Blasphemy and the problem of evil
This Taliban-like law has no place in a democracy
Had the Garda decided to prosecute actor Stephen Fry for blasphemy – and in truth no-one believes there was really any prospect that they would do so – he would have joined a small, eclectic band of political and religious dissidents who over the centuries have fallen foul of this archaic legal provision in Ireland.
They include priests who burned Bibles, Protestant and Catholic, or denied the divinity of Christ, and more recently, in 1957, Alan Simpson, owner of the Pike Theatre Club, for “producing for gain an indecent and profane performance”. Thankfully none, apart from Adam Duff O’Toole in 1328, faced the ultimate fate of being burned alive for alleged heresy and blasphemy. But in fact for leading armed raids against the Pale.

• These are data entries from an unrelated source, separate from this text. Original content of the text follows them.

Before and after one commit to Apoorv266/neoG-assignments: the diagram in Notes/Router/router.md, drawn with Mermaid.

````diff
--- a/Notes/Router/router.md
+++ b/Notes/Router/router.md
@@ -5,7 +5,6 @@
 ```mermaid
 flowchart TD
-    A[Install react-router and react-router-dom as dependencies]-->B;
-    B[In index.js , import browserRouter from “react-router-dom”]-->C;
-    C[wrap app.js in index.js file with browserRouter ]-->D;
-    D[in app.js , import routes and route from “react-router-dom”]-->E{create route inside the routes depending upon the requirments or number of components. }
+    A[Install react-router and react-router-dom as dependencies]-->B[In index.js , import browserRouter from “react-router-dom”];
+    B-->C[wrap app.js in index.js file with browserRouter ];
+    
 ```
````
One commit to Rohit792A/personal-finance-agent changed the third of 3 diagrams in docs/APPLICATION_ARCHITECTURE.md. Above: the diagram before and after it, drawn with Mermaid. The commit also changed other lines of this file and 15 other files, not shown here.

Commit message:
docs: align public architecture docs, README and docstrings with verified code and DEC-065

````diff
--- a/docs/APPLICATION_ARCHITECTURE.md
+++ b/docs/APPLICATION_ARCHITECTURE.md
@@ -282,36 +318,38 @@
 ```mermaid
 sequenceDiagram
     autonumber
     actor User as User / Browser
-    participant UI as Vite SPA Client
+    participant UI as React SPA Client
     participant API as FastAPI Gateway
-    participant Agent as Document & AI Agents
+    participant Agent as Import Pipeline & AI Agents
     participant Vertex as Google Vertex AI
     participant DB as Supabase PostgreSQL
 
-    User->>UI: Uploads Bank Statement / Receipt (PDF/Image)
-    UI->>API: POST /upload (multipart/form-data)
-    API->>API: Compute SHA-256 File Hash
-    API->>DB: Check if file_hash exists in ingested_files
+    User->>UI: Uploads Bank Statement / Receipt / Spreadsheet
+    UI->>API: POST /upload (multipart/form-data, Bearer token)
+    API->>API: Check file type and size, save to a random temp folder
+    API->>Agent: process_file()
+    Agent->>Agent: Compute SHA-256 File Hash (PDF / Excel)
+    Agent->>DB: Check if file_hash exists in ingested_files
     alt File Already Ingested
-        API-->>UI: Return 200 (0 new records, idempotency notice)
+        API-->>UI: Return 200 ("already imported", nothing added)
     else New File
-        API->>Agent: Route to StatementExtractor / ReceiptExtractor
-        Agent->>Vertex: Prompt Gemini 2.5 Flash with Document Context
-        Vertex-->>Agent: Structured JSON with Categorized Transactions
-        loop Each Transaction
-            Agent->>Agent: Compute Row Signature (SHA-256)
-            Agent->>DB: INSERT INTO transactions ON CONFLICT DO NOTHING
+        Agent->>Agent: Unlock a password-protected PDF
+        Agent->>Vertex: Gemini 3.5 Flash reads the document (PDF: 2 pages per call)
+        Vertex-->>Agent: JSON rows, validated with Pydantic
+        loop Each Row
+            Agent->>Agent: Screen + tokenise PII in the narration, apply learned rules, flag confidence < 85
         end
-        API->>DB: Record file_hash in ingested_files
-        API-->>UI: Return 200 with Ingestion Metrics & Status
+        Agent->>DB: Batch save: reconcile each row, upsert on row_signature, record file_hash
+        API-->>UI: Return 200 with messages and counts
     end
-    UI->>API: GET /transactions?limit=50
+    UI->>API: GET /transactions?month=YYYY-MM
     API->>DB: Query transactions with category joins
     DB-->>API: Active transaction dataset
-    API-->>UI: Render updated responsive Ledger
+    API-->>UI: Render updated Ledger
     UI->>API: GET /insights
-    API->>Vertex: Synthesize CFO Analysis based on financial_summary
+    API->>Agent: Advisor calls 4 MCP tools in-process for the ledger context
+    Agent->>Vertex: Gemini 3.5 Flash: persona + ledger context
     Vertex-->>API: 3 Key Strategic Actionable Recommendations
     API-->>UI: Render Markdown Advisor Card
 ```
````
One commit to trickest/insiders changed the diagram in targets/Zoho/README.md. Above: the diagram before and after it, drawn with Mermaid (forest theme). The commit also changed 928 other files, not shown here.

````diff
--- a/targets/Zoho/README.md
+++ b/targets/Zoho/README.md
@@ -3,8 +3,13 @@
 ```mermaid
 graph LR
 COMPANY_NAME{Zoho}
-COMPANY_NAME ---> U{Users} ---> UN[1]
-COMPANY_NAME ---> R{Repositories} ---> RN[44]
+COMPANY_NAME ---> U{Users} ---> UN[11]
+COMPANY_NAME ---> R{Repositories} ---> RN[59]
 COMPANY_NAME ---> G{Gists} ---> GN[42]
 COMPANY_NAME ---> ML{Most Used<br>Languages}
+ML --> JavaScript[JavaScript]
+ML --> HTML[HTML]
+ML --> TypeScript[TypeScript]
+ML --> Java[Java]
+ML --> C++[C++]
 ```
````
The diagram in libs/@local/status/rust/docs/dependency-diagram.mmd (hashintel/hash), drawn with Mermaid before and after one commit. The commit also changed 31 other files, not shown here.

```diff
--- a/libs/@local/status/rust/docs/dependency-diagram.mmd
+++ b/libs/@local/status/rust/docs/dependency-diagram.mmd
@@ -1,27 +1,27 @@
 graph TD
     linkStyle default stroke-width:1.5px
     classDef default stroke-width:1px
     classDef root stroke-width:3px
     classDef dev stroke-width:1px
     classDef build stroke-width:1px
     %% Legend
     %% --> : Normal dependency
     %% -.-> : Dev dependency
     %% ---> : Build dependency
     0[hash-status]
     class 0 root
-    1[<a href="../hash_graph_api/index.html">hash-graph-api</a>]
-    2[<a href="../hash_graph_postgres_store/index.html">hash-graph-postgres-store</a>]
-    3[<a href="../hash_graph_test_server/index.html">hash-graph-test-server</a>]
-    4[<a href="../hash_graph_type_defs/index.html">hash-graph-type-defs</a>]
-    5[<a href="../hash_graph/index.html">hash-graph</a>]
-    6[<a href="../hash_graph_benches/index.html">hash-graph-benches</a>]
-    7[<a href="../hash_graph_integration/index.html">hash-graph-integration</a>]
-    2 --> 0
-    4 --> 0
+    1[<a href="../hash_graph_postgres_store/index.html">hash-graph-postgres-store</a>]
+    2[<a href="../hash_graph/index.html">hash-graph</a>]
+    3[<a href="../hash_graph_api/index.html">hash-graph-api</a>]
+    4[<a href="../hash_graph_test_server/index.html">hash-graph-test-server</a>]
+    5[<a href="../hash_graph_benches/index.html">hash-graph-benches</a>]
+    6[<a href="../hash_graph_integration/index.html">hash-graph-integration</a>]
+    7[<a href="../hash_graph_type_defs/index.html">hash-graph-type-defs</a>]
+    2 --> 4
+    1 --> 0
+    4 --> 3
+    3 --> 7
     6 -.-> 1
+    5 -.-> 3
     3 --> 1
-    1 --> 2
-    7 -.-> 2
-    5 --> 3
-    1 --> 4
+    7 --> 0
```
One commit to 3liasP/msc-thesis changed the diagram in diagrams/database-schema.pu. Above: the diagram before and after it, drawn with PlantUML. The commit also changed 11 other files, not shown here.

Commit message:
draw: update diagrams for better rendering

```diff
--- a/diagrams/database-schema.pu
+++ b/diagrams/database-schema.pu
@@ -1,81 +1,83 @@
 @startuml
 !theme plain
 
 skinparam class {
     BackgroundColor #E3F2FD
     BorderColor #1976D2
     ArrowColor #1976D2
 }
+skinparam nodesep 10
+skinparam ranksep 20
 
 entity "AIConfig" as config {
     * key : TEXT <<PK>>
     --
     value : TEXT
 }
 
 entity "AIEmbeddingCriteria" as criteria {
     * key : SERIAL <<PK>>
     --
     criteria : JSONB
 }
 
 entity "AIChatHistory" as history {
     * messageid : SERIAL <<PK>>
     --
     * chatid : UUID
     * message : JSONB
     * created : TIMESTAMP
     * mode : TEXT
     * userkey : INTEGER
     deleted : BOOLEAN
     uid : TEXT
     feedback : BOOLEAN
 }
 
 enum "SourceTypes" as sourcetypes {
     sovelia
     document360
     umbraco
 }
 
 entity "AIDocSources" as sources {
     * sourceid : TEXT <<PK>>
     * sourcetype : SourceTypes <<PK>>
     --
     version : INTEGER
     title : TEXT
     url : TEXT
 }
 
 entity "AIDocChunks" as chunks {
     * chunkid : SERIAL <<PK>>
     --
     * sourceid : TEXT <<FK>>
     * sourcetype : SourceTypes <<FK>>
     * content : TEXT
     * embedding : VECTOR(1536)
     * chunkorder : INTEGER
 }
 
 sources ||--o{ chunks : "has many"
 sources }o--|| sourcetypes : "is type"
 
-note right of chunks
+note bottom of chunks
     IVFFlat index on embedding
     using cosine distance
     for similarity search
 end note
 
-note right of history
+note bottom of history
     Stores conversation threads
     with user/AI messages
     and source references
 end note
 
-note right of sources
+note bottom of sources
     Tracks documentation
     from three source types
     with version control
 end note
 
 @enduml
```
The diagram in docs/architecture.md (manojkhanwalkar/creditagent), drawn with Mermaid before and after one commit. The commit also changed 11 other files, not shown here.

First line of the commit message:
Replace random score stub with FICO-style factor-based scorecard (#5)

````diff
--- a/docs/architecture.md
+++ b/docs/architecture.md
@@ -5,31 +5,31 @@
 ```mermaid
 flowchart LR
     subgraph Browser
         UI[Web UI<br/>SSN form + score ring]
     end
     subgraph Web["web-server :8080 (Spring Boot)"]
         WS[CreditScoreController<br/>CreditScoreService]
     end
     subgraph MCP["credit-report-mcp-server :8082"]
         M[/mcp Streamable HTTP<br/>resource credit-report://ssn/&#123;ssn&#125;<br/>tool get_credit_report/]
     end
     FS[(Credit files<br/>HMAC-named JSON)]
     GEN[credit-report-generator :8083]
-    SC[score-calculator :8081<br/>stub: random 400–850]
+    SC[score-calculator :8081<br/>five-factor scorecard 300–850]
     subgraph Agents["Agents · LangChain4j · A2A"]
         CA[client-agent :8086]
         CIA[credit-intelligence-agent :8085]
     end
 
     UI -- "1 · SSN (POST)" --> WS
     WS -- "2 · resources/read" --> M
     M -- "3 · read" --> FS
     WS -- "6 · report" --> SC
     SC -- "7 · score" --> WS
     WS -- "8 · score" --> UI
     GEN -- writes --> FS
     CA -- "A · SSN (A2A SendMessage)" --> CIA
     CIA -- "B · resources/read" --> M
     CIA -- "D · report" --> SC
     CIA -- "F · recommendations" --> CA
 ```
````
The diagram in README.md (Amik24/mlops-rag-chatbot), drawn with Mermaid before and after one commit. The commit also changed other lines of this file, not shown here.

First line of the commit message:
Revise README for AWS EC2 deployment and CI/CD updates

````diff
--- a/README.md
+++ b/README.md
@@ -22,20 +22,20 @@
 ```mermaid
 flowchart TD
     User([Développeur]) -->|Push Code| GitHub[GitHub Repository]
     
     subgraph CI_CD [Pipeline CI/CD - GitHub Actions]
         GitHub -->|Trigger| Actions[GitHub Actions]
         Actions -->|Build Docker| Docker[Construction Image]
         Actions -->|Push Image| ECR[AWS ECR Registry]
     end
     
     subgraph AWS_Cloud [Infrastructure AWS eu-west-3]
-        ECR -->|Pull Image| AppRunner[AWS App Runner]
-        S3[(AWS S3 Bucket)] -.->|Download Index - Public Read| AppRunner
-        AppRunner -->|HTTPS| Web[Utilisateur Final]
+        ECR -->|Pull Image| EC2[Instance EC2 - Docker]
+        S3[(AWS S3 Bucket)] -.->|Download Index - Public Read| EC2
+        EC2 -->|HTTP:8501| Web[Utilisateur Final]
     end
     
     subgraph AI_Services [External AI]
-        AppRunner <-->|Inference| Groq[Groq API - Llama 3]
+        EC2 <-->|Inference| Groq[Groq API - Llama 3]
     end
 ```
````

This Taliban-like law has no place in a democracy – as the Law Reform Commission observed back in 1991, there should be “no place for the offence of blasphemous libel in a society which respects freedom of speech”. It should be removed forthwith from both the statute book and our Constitution, even in its currently unenforceable form, and even though we will have to have a referendum to do so.
It is no consolation that, as former minister Dermot Ahern claimed of his own controversial “dilution” of blasphemy in the Defamation Act 2009: “we implemented the crime but made it in a way that it would be virtually impossible to prosecute” – a classic Irish solution to an Irish problem.
In any case, Fry’s comments to Gay Byrne, far from being an insult to God, were a profound and eloquent statement, albeit in a robust form, of what philosophers call the “problem of evil”, the challenge in arguments for the existence of God in reconciling an all-seeing , omnipotent, benevolent God with the pain and evil we see manifest in the world around us. “Why,” Fry asked, “should I respect a capricious, mean-minded, stupid god who creates a world which is so full of injustice and pain?” To which the reply of the Christian, though not altogether convincing, should be “because God created free will”. And not a knock on the door from the boys in blue.